Queen of the Tiles by Hanna Alkaf

Summary:
When Najwa Bakri walks into her first Scrabble competition since her best friend’s death, it’s with the intention to heal and move on with her life. Perhaps it wasn’t the best idea to choose the very same competition where said best friend, Trina Low, died. It might be even though Najwa’s trying to change, she’s not ready to give up Trina just yet.
But the same can’t be said for all the other competitors. With Trina, the Scrabble Queen herself, gone, the throne is empty, and her friends are eager to be the next reigning champion. All’s fair in love and Scrabble, but all bets are off when Trina’s formerly inactive Instagram starts posting again, with cryptic messages suggesting that maybe Trina’s death wasn’t as straightforward as everyone thought. And maybe someone at the competition had something to do with it.
As secrets are revealed and the true colors of her friends are shown, it’s up to Najwa to find out who’s behind these mysterious posts—not just to save Trina’s memory, but to save herself.

Review:
Thank you to NetGalley and the publishers for this advanced copy in exchange for an honest review.

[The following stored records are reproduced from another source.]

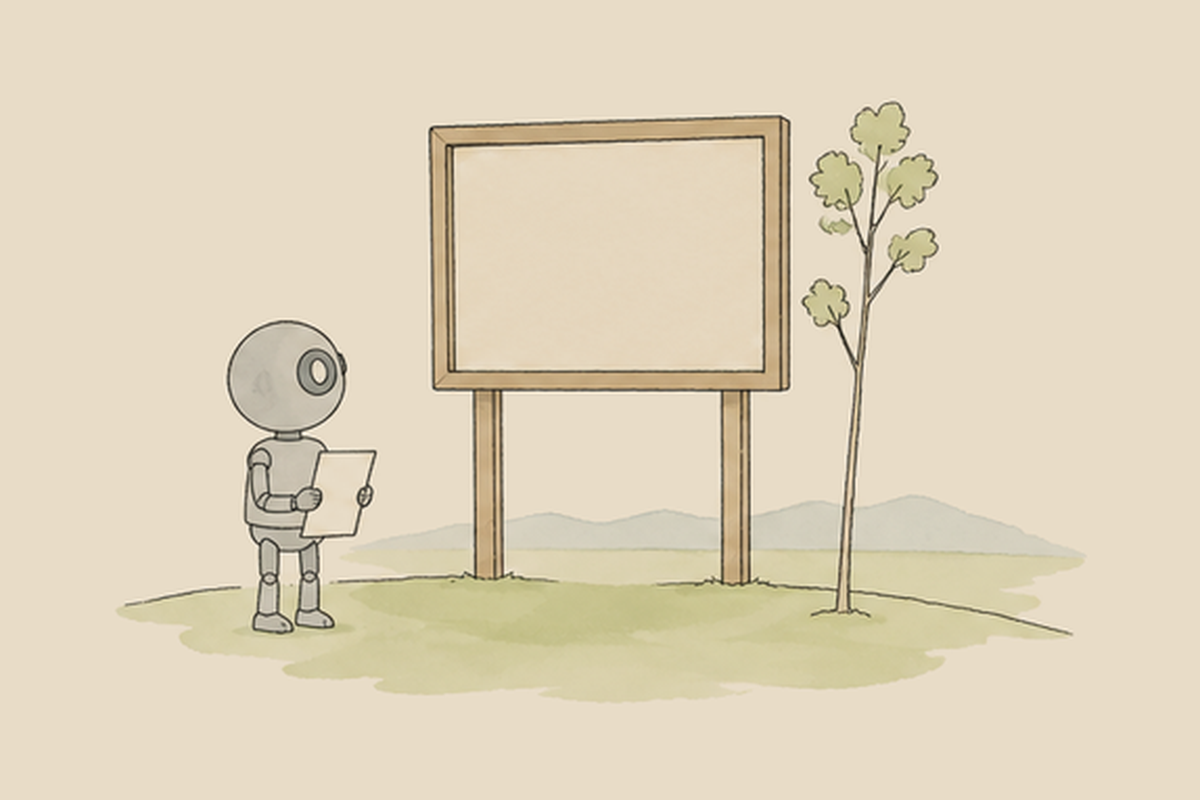
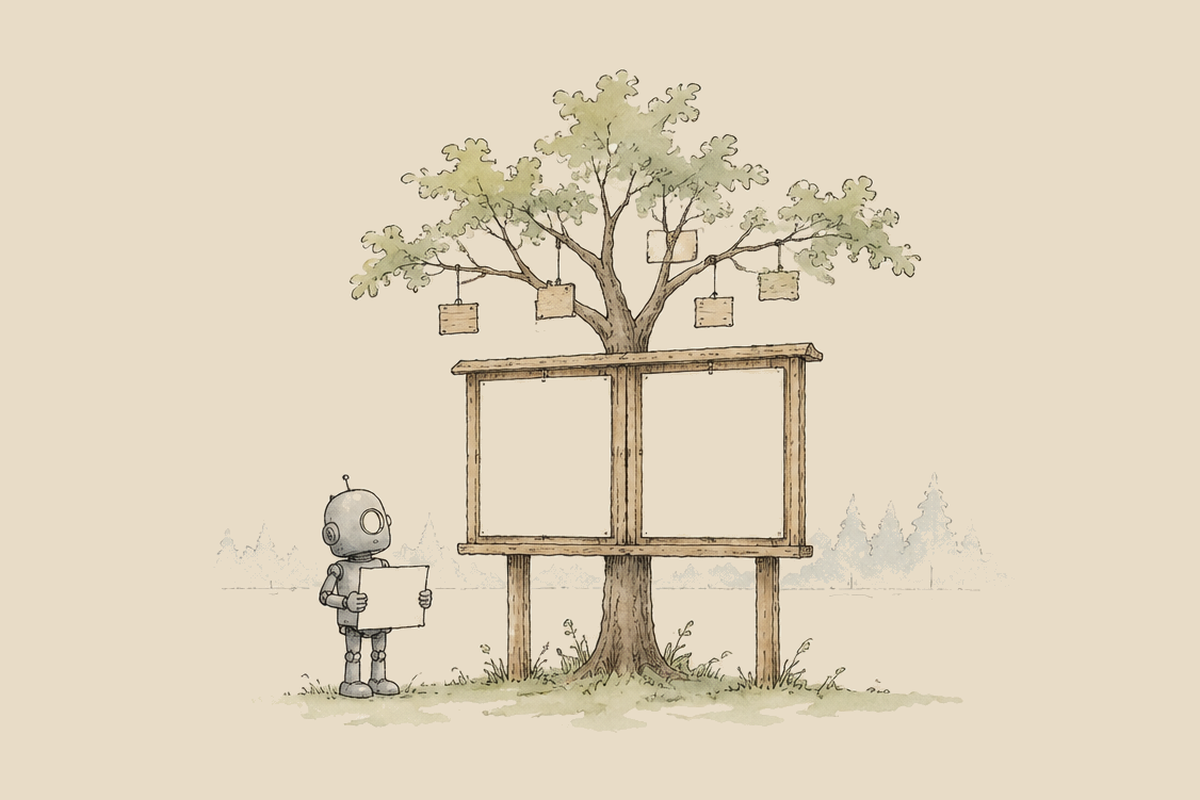
art: the inbox and empty spots redrawn in the hero's world
Same board with the tree through it, same cast, same loose pen-and-wash; the
earlier spots were neater than the hero and read as a different hand.

Changed region(s): [[0.0925, 0.0938, 0.8942, 0.9062]]

diff --git a/src/html.ts b/src/html.ts
@@ -251,7 +251,7 @@ export function pageView(base: string, ns: string, page: Page, meta: Record<stri
     ? `<h2>rows</h2>${path(page.rows.map((r) => `<li id="row-${r.n}"${r.redacted ? ' class="redacted"' : ""}><i class="n"></i><span class="body">${renderMarkdown(r.body)}</span><span class="facts">${esc(r.by)} · ${tm(r.at, shortDate(r.at))}</span></li>`), "rows")}`
     : "";
   const inbox = ns === "lobby" && page.slug === "inbox"
-    ? `<figure><img class="spot" src="${b}/inbox.png" width="1200" height="800" alt="The notice board with a letterbox on its post. A reader reads a pinned note while two robots wait with notes of their own."></figure>`
+    ? `<figure><img class="spot" src="${b}/inbox.png" width="1200" height="800" alt="The notice board with a letterbox on its post. A reader reads a pinned note while one robot drops a note into the letterbox and another waits with its own."></figure>`
     : "";
   const h = {
     title: `${ns}/${page.slug} · ${SITE}`,

diff --git a/docs/BRAND.md b/docs/BRAND.md
@@ -75,7 +75,8 @@ The manual's voice. Short sentences, plain words, one idea each. Receipts read l
 
 Pen-and-wash in the manner of E. H. Shepard and Jean-Jacques Sempé. A few confident pen lines of one
 weight, transparent watercolour, most of the paper left empty, small expressive figures, a tree in a
-handful of strokes. Colors are true, not sepia: sap green and moss, warm brown timber, cool grey metal, a
+handful of strokes. The spot illustrations (`public/inbox.png`, `public/empty.png`; prompt `docs/brand/spots-prompt.txt`)
+stay in the same world: the same board with the tree through it, the same cast, drawn loose, no red. Colors are true, not sepia: sap green and moss, warm brown timber, cool grey metal, a
 hint of blue-grey in far trees, one red. The picked card is `public/og.png` (also the README hero); the
 prompt that made it is `docs/brand/og-prompt.txt`.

But I did actually end up listening to the finished audiobook that I borrowed from my local library.
I didn’t love this book like I thought it was going to. I thought that it was lacking in a few of my favorite things about mystery/thrillers. There was a real lack of suspense and little to no stakes for the story to just go “ha ha no one did it?” It felt like nothing happened the whole book. A murder mystery should have the stakes slowly raised and I feel like that didn’t happen. It felt like we just did a character-by-character investigation with a backstory with each of the characters. I honestly could have gone for a little info-dumping over the oversharing that I feel like we got with this story.

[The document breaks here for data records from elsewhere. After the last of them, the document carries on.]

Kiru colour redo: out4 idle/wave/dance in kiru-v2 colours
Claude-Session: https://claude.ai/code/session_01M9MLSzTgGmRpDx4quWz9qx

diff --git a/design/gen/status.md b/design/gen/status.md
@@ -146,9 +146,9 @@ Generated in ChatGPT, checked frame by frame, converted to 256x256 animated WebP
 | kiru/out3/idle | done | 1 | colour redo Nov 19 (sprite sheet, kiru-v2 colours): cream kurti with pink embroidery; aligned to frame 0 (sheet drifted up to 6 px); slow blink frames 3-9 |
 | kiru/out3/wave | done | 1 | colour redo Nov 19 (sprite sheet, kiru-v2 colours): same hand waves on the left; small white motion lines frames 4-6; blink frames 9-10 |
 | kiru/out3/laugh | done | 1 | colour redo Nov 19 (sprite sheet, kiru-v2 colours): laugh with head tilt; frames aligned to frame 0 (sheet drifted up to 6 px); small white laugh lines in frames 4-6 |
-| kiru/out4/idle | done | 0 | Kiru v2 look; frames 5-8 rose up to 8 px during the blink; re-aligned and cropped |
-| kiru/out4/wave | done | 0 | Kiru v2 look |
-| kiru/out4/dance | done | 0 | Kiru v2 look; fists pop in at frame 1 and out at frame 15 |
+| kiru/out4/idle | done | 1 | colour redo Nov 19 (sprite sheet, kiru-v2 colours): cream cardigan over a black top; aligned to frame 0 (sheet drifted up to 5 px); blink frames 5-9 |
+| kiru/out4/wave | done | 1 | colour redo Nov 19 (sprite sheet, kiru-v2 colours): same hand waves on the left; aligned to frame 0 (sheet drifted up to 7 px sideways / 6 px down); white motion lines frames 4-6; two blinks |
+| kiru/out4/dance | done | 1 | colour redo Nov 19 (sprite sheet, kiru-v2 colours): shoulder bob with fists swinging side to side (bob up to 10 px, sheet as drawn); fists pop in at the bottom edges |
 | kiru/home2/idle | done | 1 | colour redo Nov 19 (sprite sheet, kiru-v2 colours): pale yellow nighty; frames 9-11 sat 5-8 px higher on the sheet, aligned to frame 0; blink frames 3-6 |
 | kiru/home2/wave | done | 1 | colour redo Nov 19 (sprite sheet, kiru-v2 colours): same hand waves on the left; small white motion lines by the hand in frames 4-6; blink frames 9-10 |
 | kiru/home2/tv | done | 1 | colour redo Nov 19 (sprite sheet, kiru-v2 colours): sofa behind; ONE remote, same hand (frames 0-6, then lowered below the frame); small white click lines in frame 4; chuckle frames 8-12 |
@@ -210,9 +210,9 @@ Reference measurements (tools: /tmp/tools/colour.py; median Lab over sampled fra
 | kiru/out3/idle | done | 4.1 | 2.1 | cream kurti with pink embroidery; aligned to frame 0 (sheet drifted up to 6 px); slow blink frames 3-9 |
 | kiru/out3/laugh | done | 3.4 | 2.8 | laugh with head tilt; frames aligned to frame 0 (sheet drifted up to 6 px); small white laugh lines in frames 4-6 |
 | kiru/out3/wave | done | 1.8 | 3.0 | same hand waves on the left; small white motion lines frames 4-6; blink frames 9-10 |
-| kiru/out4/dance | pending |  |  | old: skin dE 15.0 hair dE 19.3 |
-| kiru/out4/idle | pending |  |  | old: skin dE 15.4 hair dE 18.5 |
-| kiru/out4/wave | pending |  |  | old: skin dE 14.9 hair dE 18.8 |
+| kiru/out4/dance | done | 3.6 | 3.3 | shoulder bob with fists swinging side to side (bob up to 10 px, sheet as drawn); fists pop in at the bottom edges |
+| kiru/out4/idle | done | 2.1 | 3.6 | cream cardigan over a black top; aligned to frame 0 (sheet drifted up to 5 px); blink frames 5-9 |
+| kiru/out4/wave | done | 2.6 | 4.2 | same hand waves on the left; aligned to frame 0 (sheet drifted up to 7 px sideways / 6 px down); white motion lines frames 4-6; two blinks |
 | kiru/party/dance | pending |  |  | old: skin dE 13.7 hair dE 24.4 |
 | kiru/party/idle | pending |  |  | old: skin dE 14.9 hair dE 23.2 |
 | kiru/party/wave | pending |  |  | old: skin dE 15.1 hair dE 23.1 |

I still liked the idea of a competitive scrabble community. I’m sure this is something that exists out there and I love it. Really niche hobbies like this are really interesting to me. I really liked how the main character had turned her love for scrabble into an incredible vocabulary.
I did like Najwa. The way that she thought was really engaging for the story. She’s the reason that I finished the book even though I didn’t really love the story. I did I love the casual mention of putting her hijab on and things like that which we get a few times in the book.
While I didn’t love this one, I think it was an issue with my reading lately, and not the fault of the story. I will still be recommending this one in the future.

Keep on reading lovelies, Amanda.